### WHAT IS REQUIRED:
Lift out each line of the data that holds "sync".

........

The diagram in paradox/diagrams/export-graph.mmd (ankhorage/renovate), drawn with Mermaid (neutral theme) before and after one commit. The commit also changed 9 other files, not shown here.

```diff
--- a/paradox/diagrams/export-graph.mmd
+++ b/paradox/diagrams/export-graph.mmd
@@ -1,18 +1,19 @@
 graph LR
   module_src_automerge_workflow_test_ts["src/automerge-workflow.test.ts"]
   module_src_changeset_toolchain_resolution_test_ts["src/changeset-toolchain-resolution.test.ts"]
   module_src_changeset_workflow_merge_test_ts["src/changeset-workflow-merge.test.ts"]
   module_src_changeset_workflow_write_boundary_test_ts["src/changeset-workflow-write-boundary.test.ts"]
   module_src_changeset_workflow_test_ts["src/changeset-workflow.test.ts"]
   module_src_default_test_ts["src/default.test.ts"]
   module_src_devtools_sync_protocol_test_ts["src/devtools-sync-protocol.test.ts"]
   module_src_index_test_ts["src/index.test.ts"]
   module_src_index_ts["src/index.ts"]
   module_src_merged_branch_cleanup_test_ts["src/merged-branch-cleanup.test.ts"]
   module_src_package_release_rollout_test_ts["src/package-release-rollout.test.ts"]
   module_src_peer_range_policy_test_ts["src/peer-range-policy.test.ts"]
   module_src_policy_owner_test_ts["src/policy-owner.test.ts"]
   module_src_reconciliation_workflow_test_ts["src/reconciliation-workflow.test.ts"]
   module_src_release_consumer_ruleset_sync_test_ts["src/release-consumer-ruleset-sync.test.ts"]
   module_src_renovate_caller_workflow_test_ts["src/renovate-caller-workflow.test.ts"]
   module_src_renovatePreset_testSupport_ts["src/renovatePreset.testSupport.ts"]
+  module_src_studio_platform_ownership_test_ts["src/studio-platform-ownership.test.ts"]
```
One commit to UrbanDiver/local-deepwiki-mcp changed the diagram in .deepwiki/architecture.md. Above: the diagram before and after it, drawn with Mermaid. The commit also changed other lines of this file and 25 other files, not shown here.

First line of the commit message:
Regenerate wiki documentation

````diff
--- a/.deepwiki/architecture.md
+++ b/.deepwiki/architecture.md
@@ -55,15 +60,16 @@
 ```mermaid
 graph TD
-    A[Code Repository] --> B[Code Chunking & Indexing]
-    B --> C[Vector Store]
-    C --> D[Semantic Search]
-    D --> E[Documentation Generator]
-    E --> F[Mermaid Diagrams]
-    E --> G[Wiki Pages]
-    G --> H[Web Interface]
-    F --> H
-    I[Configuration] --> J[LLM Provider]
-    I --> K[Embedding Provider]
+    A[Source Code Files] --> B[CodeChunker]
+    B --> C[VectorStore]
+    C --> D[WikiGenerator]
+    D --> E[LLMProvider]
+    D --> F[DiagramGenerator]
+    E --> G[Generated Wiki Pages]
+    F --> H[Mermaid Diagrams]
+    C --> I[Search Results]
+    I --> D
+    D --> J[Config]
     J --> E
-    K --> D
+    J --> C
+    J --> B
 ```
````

........

### REPLY TO THE TASK:
   module_src_devtools_sync_protocol_test_ts["src/devtools-sync-protocol.test.ts"]
   module_src_release_consumer_ruleset_sync_test_ts["src/release-consumer-ruleset-sync.test.ts"]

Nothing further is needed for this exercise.